Issue 25 Summer/Fall 2015

Pioneered the investigation of synthetic and dietary compounds that help prevent malignancy

Dr. Lee Wattenberg

It may not be hyperbole to say that Dr. Lee Wattenberg helped the field of cancer prevention science begin. After his passing from complications of Parkinson’s disease at age 92 last December, the American Association for Cancer Research (AACR) described this pioneering researcher as the “father of cancer prevention.”

Wattenberg’s impact was first felt in a landmark review of 36 years of animal studies published in 1966 in Cancer Research. That review looked at whether compounds – many found naturally in foods – might help cells ward off cancer, a process Wattenberg labeled “chemoprophylaxis.”

Wattenberg began with the cell itself, investigating processes that trigger “irreversibility” in cells, and how those processes might be short-circuited. Sometimes synthetic chemical compounds served as chemopreventive agents, but often his research pointed to the power of compounds found in everyday foods such as cabbage, broccoli, garlic and even coffee.

Speaking to the Toronto Globe and Mail in 1996, Wattenberg predicted that, “the story in the future will be in prevention. We would like to develop agents that hit early in the cancer process, to prevent the damage.”
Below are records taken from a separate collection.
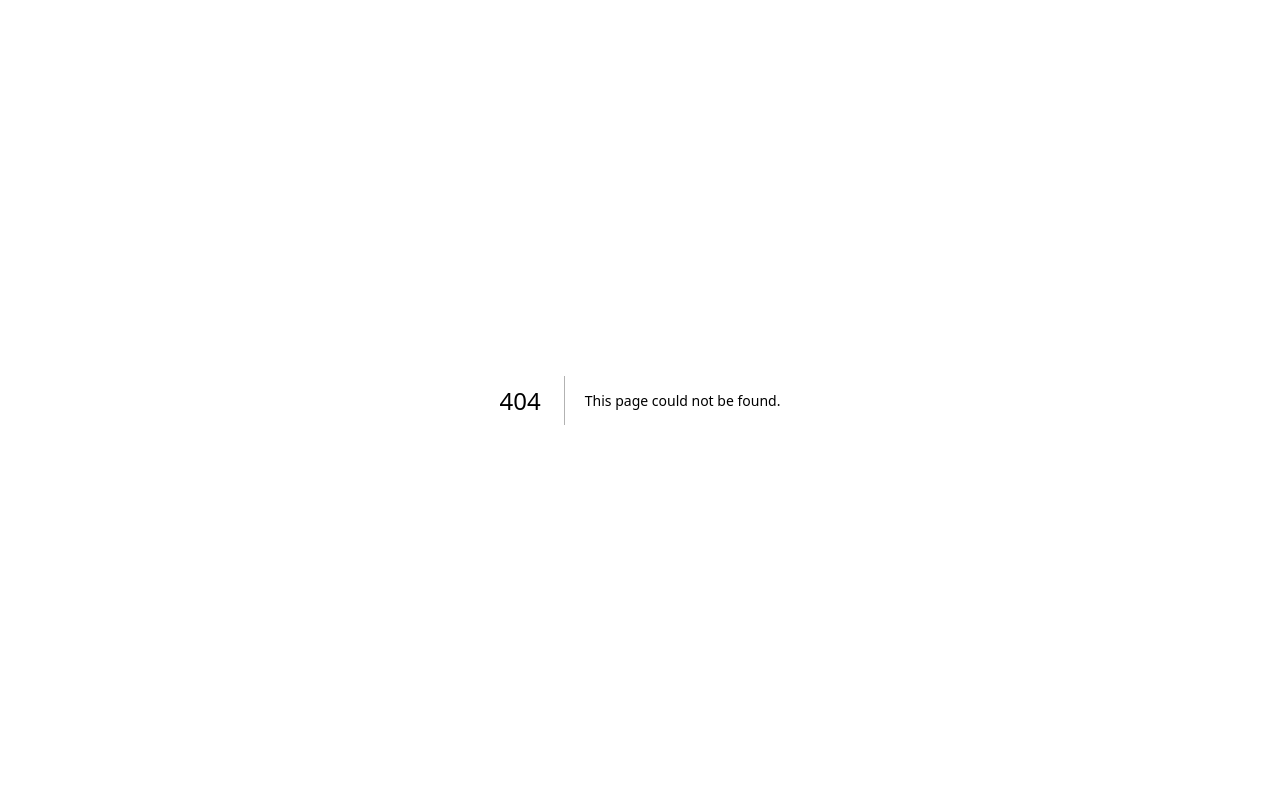
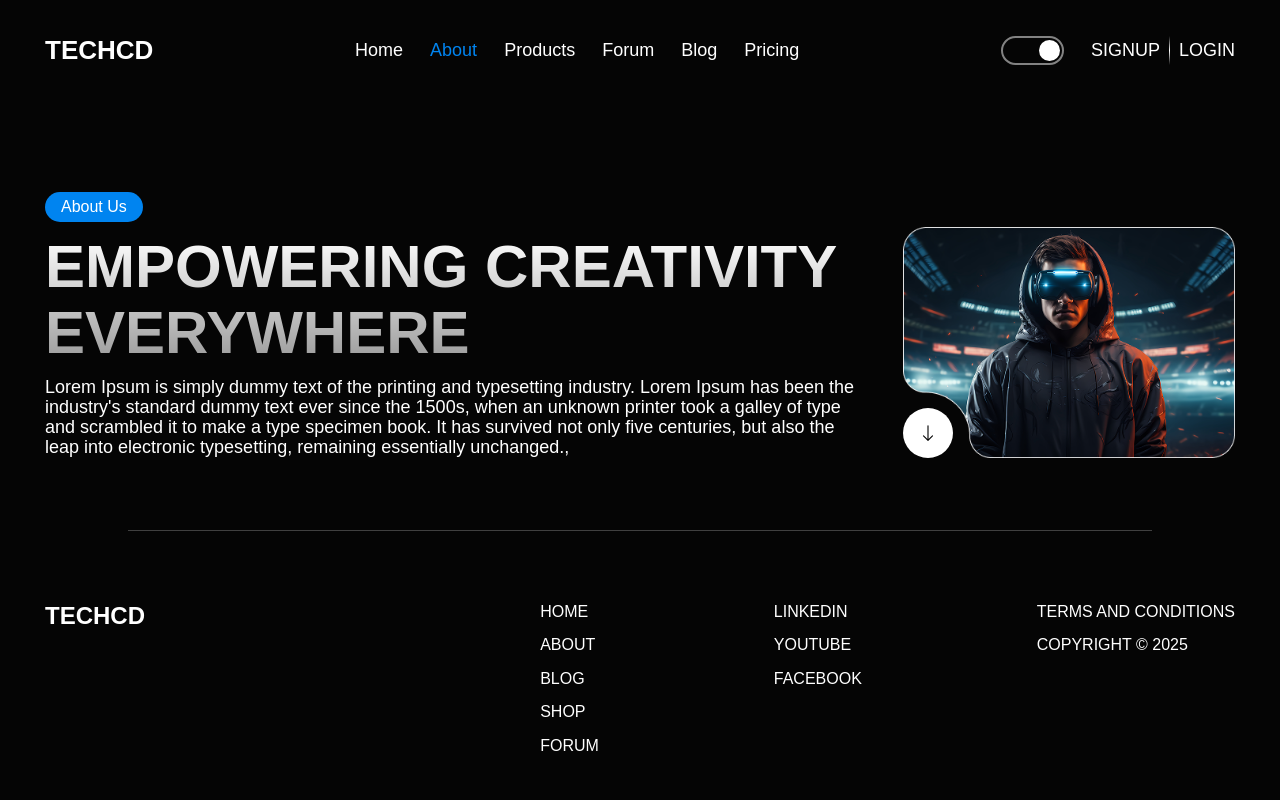
Before and after one commit to chamika-damith/techcd-portfolio, a Next.js app: page /about in a window 1280 px wide. Before the commit this address had no page. Shown: the top 800 px of the page. Built offline with nearby package versions, Linux system fonts and the light colour scheme; a web font is replaced by a local one.

Commit message:
feat(about-page): header section

```diff
--- /dev/null
+++ b/app/(user-pages)/about/page.tsx
@@ -0,0 +1,12 @@
+import Header from "@/components/user/about-page/header/Header";
+import React from "react";
+
+const AboutPage = () => {
+  return (
+    <>
+      <Header />
+    </>
+  );
+};
+
+export default AboutPage;
--- /dev/null
+++ b/components/user/about-page/header/Header.tsx
@@ -0,0 +1,24 @@
+import React from "react";
+import Image from "next/image";
+
+import { BsArrowDown } from "react-icons/bs";
+import SectionTitle from "./SectionTitle";
+import img from "@/public/images/about-page/header/img.png";
+
+const Header = () => {
+  return (
+    <section className="pt-[8em]">
+      <div className="px-container container mx-auto grid grid-cols-1 gap-[1.5em] lg:grid-cols-10">
+        <SectionTitle />
+        <div className="relative flex h-[202px] items-end lg:col-span-4 lg:h-auto xl:col-span-3">
+          <div className="bg-foreground text-background absolute bottom-0 left-0 aspect-square h-[23%] rounded-full lg:h-auto lg:w-[15%]">
+            <BsArrowDown className="absolute inset-0 m-auto size-fit text-[18px]" />
+          </div>
+          <Image src={img} alt="" className="h-full w-fit lg:h-auto" />
+        </div>
+      </div>
+    </section>
+  );
+};
+
+export default Header;
--- /dev/null
+++ b/components/user/about-page/header/SectionTitle.tsx
@@ -0,0 +1,24 @@
+import React from "react";
+
+const SectionTitle = () => {
+  return (
+    <div className="lg:col-span-6 xl:col-span-7">
+      <p className="bg-primary text-foreground w-fit rounded-full px-[1em] py-[0.4em] text-[12px] sm:text-[13px] md:text-[14px] lg:text-[15px] xl:text-[16px] 2xl:text-[18px]">
+        About Us
+      </p>
+      <h2 className="dark:from-foreground to-foreground my-[0.2em] bg-gradient-to-b from-[#999999] bg-clip-text text-[26px] font-semibold text-transparent uppercase sm:text-[34px] md:text-[43px] lg:text-[51px] xl:text-[60px] 2xl:text-[68px] dark:to-[#999999]">
+        Empowering creativity everywhere
+      </h2>
+      <p className="text-[12px] sm:text-[13px] md:text-[15px] lg:text-[16px] xl:text-[18px] 2xl:text-[20px]">
+        Lorem Ipsum is simply dummy text of the printing and typesetting
+        industry. Lorem Ipsum has been the industry&apos;s standard dummy text
+        ever since the 1500s, when an unknown printer took a galley of type and
+        scrambled it to make a type specimen book. It has survived not only five
+        centuries, but also the leap into electronic typesetting, remaining
+        essentially unchanged.,
+      </p>
+    </div>
+  );
+};
+
+export default SectionTitle;
```
Also changed, not shown: public/images/about-page/header/img.png (added).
Trial-and-error investigations often uncovered promising chemopreventive compounds, such as the food preservation agent BHA (butylated hydroxyanisole), but they often yielded surprises, too. For example, the nutrient beta carotene – a hoped-for cancer fighter – proved to actually raise the risk of lung cancer.
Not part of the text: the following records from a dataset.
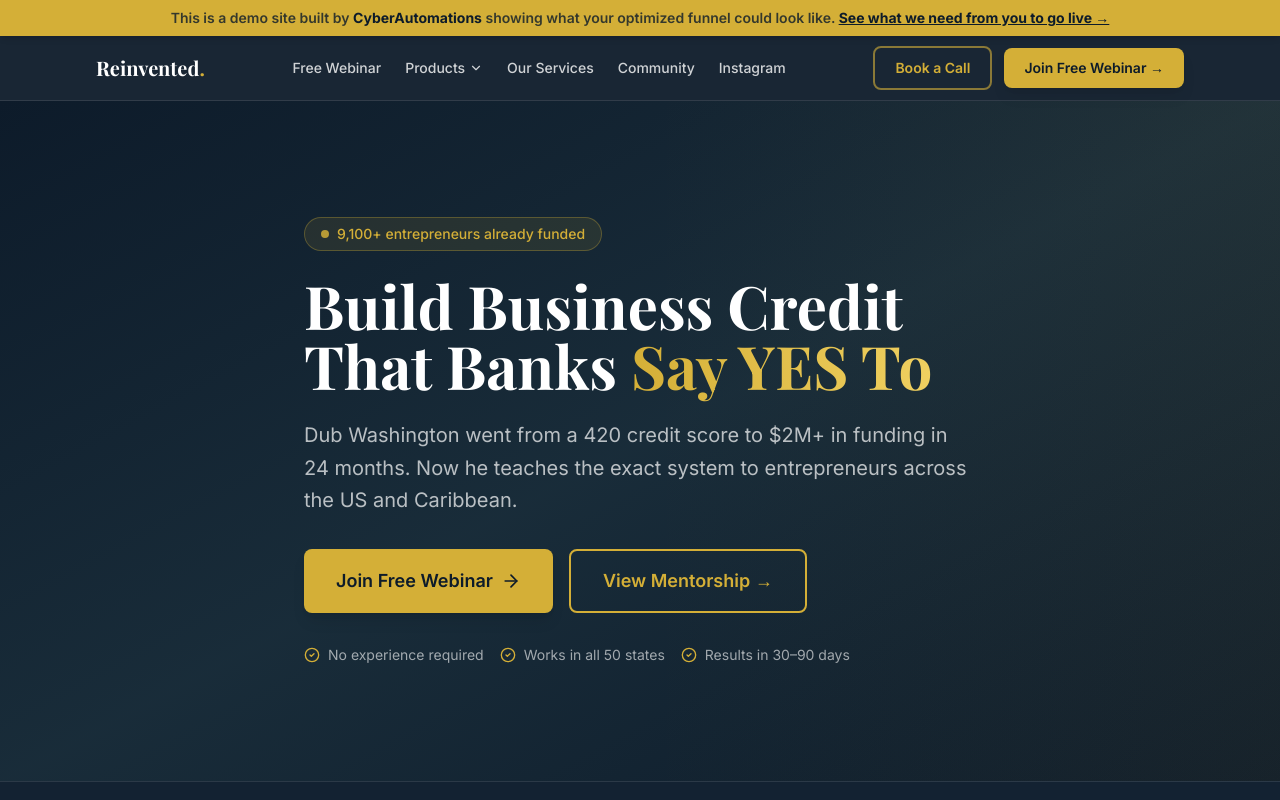
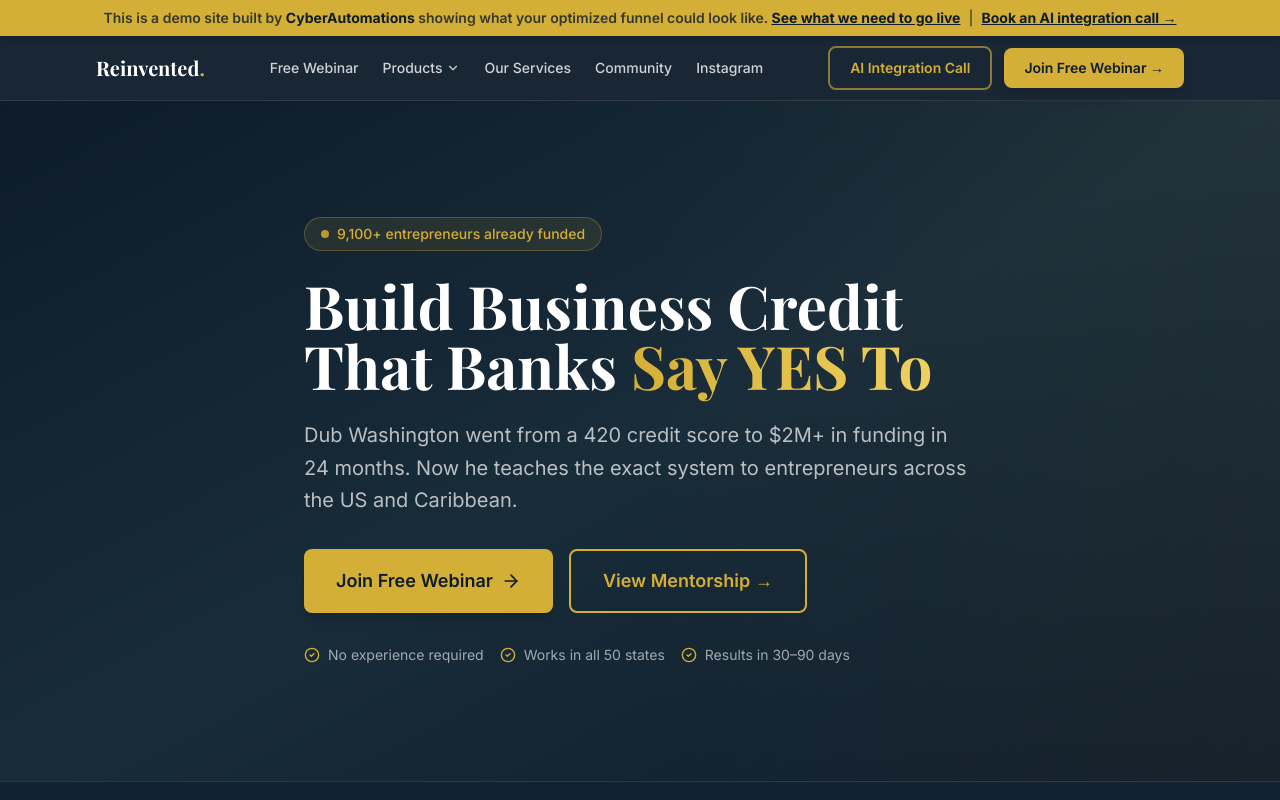
Before and after one commit to dexteon/reinvented-consulting-web, a Next.js app: page / in a window 1280 px wide. Shown: the top 800 px of the page. Built offline with nearby package versions, Linux system fonts and the light colour scheme; a web font is replaced by a local one.

Commit message:
Rebrand Book a Call to AI Integration Call, add CTA to demo banner

```diff
--- a/components/layout/DemoBanner.tsx
+++ b/components/layout/DemoBanner.tsx
@@ -6,9 +6,13 @@ export default function DemoBanner() {
       <span className="opacity-80">This is a demo site built by </span>
       <span className="font-bold">CyberAutomations</span>
       <span className="opacity-80"> showing what your optimized funnel could look like. </span>
-      <Link href="/requirements" className="underline font-bold hover:opacity-80 transition-opacity">
-        See what we need from you to go live →
+      <Link href="/requirements" className="underline font-bold hover:opacity-80 transition-opacity mr-2">
+        See what we need to go live
       </Link>
+      <span className="opacity-60">|</span>
+      <a href="https://calendly.com/cyberautomations" target="_blank" rel="noopener noreferrer" className="underline font-bold hover:opacity-80 transition-opacity ml-2">
+        Book an AI integration call →
+      </a>
     </div>
   );
 }
--- a/components/layout/Navbar.tsx
+++ b/components/layout/Navbar.tsx
@@ -84,8 +84,8 @@ export default function Navbar() {
 
         {/* CTA */}
         <div className="hidden md:flex items-center gap-3">
-          <a href="https://calendly.com/cyberautomations" target="_blank" rel="noopener noreferrer" className="btn-outline text-sm px-5 py-2.5 !border-gold/60 !text-gold">
-            Book a Call
+          <a href="https://calendly.com/cyberautomations" target="_blank" rel="noopener noreferrer" className="btn-outline text-sm px-5 py-2.5 !border-gold/60 !text-gold" title="Book a call with CyberAutomations about AI integration for your business">
+            AI Integration Call
           </a>
           <Link href="/webinar" className="btn-gold text-sm px-5 py-2.5">
             Join Free Webinar →
```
All of this work blazed new trails in determining what types of diet or medications might keep cancer at bay. “About two-thirds of all cancers are preventable.
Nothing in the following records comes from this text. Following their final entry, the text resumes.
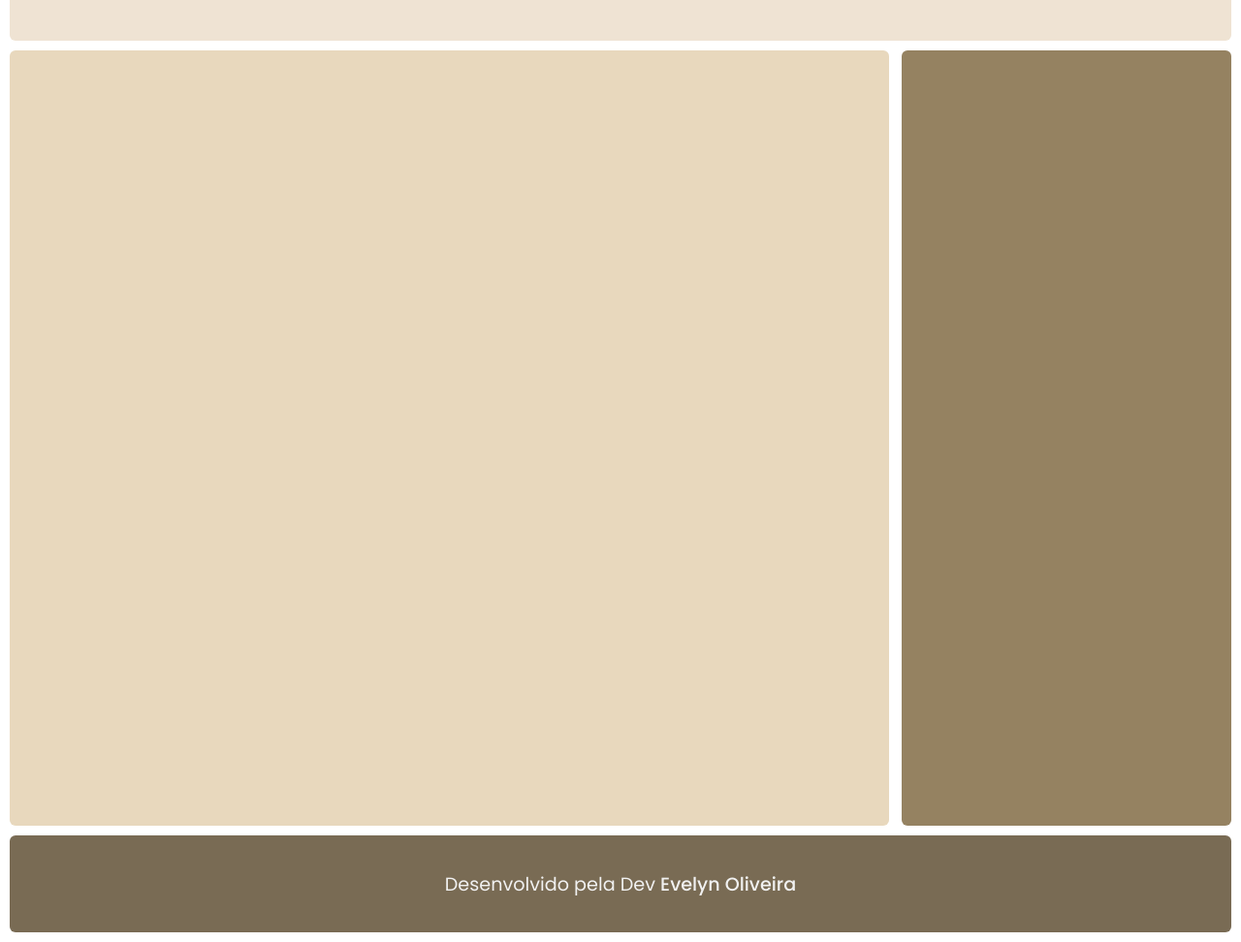
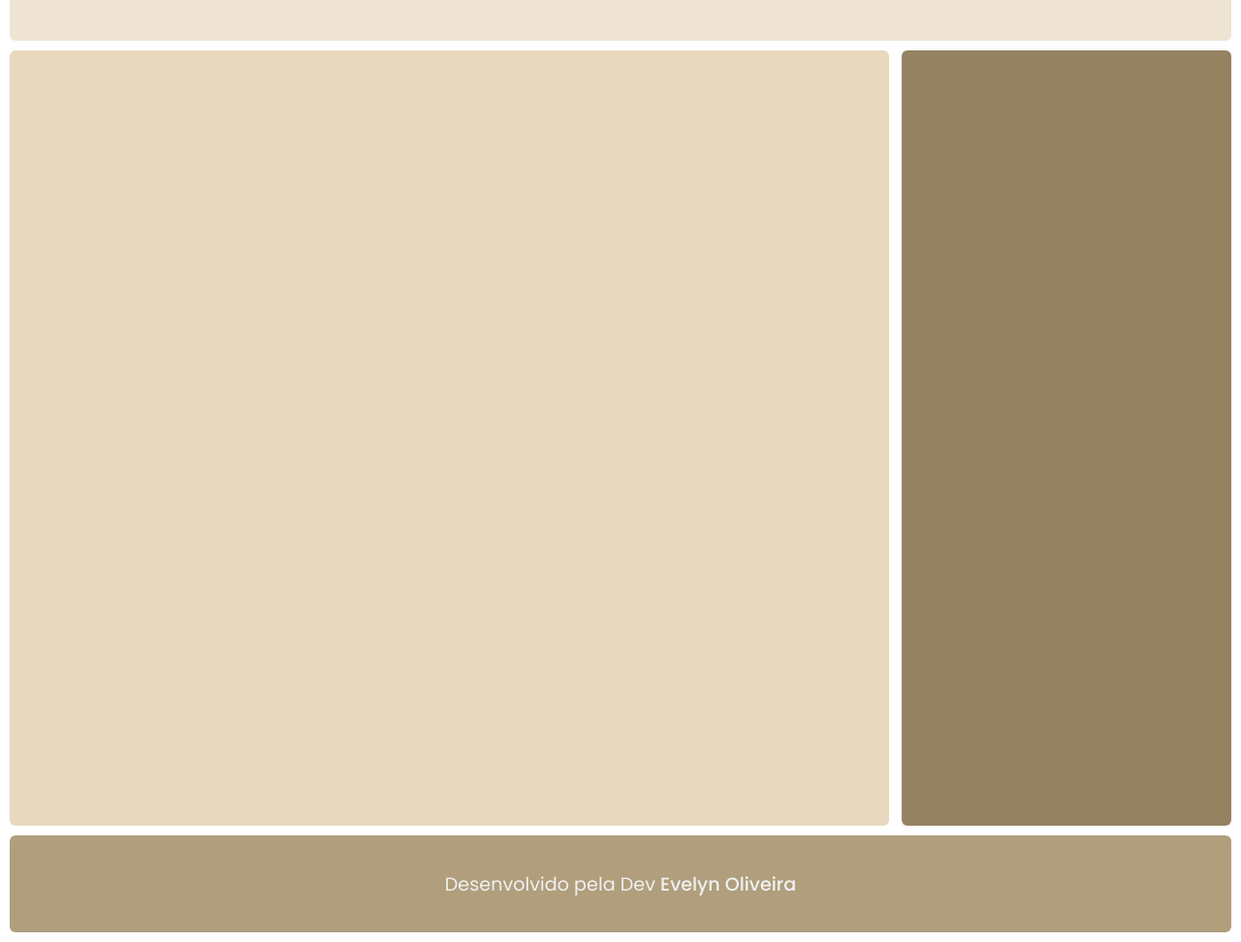
Before and after one commit to EvelynOliveira1200/Aula-01-HTML, a plain HTML site: page index.html in a window 1280 px wide. Shown: the part 118-1090 px from the top of the page at 97% size. Drawn offline with Linux system fonts and the light colour scheme.

Commit message:
refactor: alter footer colors

```diff
--- a/assets/styles.index.css
+++ b/assets/styles.index.css
@@ -53,7 +53,7 @@ aside {
 }
 
 footer {
-    background-color:#3a2603ad;
+    background-color:#8b7040ad;
     border-radius: 6px;
     height: 100px;
     display: flex;
```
Because of Lee Wattenberg’s dedication to and belief in the promise of cancer prevention, the field has taken its rightful place as one of the most important areas of cancer research,” said Dr. Margaret Foti, CEO of the AACR.

Born in New York City, Wattenberg received his medical degree from the University of Minnesota and remained there as a distinguished faculty member for more than 60 years. He chaired the first cancer prevention symposium at the 1979 AACR Annual Meeting, and went on to take a central role in the organization’s new focus on prevention, serving as AACR President in 1992 and 1993.

He was the recipient of numerous awards, including the AACR American Cancer Society Award for Outstanding Contributions to Cancer Prevention in 1996 and an AACR Award for Lifetime Achievement in Cancer Prevention in 2010. Watttenberg published hundred of papers and served as an editor of Cancer Research and Cancer Epidemiology, Biomarkers & Prevention.

Despite these achievements, colleagues and students remember Wattenberg as a self-effacing man, always eager to help foster new talent in the field.

That may be his most enduring legacy. As Foti put it, “Lee has inspired the work of a whole generation of cancer prevention researchers, which, in addition to his own personal contributions, will leave a lasting legacy of saving lives from cancer.”